by Dr. Lee Ann Brady
Occlusion is not just for TMD specialists. So who is it for?
It’s for every dentist who has a willingness to learn and consider patient treatment from a different perspective.
My most recent posts have discussed the philosophy behind occlusion, but now I’m going to start wading into the hands-on depths of diagnosis and treatment.
First up on the plate is the lateral pole palpation. I’ve put together some key points that will allow you to get the most value out of this diagnosis method.
Lateral Pole Palpation: The Golden Rules for Success
The above image perfectly embodies how you should not approach a lateral pole palpation.
Think of your patient’s joints as the egg and an aggressive palpation as the mallet.

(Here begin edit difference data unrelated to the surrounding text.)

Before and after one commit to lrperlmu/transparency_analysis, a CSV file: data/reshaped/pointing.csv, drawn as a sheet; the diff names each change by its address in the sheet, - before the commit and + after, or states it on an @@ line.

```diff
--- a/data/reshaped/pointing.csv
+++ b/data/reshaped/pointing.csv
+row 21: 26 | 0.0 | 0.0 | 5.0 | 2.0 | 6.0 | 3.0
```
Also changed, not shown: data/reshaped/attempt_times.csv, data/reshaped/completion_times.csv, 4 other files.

You need to find the right balance of appropriate pressure to gauge pain and responses to it.
Rule #1: Don’t fit technique to form, fit form to technique.
You’re compressing a soft tissue between two hard surfaces. This is a delicate process that requires an emphasis on carrying out the palpation as carefully as possible.

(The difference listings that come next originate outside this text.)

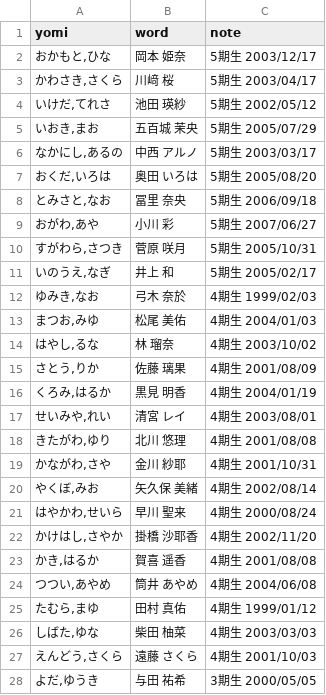
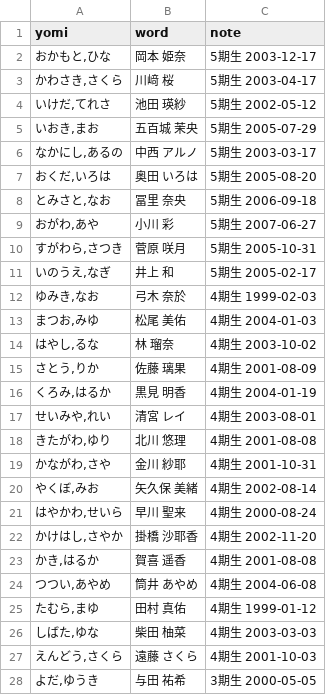
Before and after one commit to sobadon/skk-jisyo, a CSV file: csv/nogizaka46-member.csv, drawn as a sheet; only a part is shown; the diff covers the shown part only.

```diff
--- a/csv/nogizaka46-member.csv
+++ b/csv/nogizaka46-member.csv
@@ -1,28 +1,28 @@
 yomi,word,note
-"おかもと,ひな",岡本 姫奈,5期生 2003/12/17
-"かわさき,さくら",川﨑 桜,5期生 2003/04/17
-"いけだ,てれさ",池田 瑛紗,5期生 2002/05/12
-"いおき,まお",五百城 茉央,5期生 2005/07/29
-"なかにし,あるの",中西 アルノ,5期生 2003/03/17
-"おくだ,いろは",奥田 いろは,5期生 2005/08/20
-"とみさと,なお",冨里 奈央,5期生 2006/09/18
-"おがわ,あや",小川 彩,5期生 2007/06/27
-"すがわら,さつき",菅原 咲月,5期生 2005/10/31
-"いのうえ,なぎ",井上 和,5期生 2005/02/17
-"ゆみき,なお",弓木 奈於,4期生 1999/02/03
-"まつお,みゆ",松尾 美佑,4期生 2004/01/03
-"はやし,るな",林 瑠奈,4期生 2003/10/02
-"さとう,りか",佐藤 璃果,4期生 2001/08/09
-"くろみ,はるか",黒見 明香,4期生 2004/01/19
-"せいみや,れい",清宮 レイ,4期生 2003/08/01
-"きたがわ,ゆり",北川 悠理,4期生 2001/08/08
-"かながわ,さや",金川 紗耶,4期生 2001/10/31
-"やくぼ,みお",矢久保 美緒,4期生 2002/08/14
-"はやかわ,せいら",早川 聖来,4期生 2000/08/24
-"かけはし,さやか",掛橋 沙耶香,4期生 2002/11/20
-"かき,はるか",賀喜 遥香,4期生 2001/08/08
-"つつい,あやめ",筒井 あやめ,4期生 2004/06/08
-"たむら,まゆ",田村 真佑,4期生 1999/01/12
-"しばた,ゆな",柴田 柚菜,4期生 2003/03/03
-"えんどう,さくら",遠藤 さくら,4期生 2001/10/03
-"よだ,ゆうき",与田 祐希,3期生 2000/05/05
+"おかもと,ひな",岡本 姫奈,5期生 2003-12-17
+"かわさき,さくら",川﨑 桜,5期生 2003-04-17
+"いけだ,てれさ",池田 瑛紗,5期生 2002-05-12
+"いおき,まお",五百城 茉央,5期生 2005-07-29
+"なかにし,あるの",中西 アルノ,5期生 2003-03-17
+"おくだ,いろは",奥田 いろは,5期生 2005-08-20
+"とみさと,なお",冨里 奈央,5期生 2006-09-18
+"おがわ,あや",小川 彩,5期生 2007-06-27
+"すがわら,さつき",菅原 咲月,5期生 2005-10-31
+"いのうえ,なぎ",井上 和,5期生 2005-02-17
+"ゆみき,なお",弓木 奈於,4期生 1999-02-03
+"まつお,みゆ",松尾 美佑,4期生 2004-01-03
+"はやし,るな",林 瑠奈,4期生 2003-10-02
+"さとう,りか",佐藤 璃果,4期生 2001-08-09
+"くろみ,はるか",黒見 明香,4期生 2004-01-19
+"せいみや,れい",清宮 レイ,4期生 2003-08-01
+"きたがわ,ゆり",北川 悠理,4期生 2001-08-08
+"かながわ,さや",金川 紗耶,4期生 2001-10-31
+"やくぼ,みお",矢久保 美緒,4期生 2002-08-14
+"はやかわ,せいら",早川 聖来,4期生 2000-08-24
+"かけはし,さやか",掛橋 沙耶香,4期生 2002-11-20
+"かき,はるか",賀喜 遥香,4期生 2001-08-08
+"つつい,あやめ",筒井 あやめ,4期生 2004-06-08
+"たむら,まゆ",田村 真佑,4期生 1999-01-12
+"しばた,ゆな",柴田 柚菜,4期生 2003-03-03
+"えんどう,さくら",遠藤 さくら,4期生 2001-10-03
+"よだ,ゆうき",与田 祐希,3期生 2000-05-05
```
Also changed, not shown: 59 edited cells elsewhere in this file, 1 other file.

There are two different kinds of nerve response fibers: proprioceptive and nociceptive (one tells us if we’re being touched and one tells us if we’re experiencing pain). If you trigger a pain response through touch, it tells you that those tissues are inflamed.
Rule #2: Know where to press and then learn how to press with the right amount of pressure.
A pain response is like somebody turning the volume up on those fibers. You and your patient are going to know immediately when it happens.
If you try too hard to elicit a response, you may be causing unnecessary discomfort and obscuring an accurate diagnosis.
About one to two pounds of pressure is all that’s needed for joints and one to five is all that is needed for muscles. What does a pound of pressure amount to? Press on your fingernail until it blanches: That’s one pound of pressure.
This demonstration makes it clear why excessive pressure is so detrimental in lateral pole palpation. Five pounds of pressure will lead to pain regardless of whether joints are healthy or unhealthy.
Nobody benefits from a “cracked egg” scenario.
How do you determine the right amount of pressure for a lateral pole palpation? We’d love to hear from you in the comments!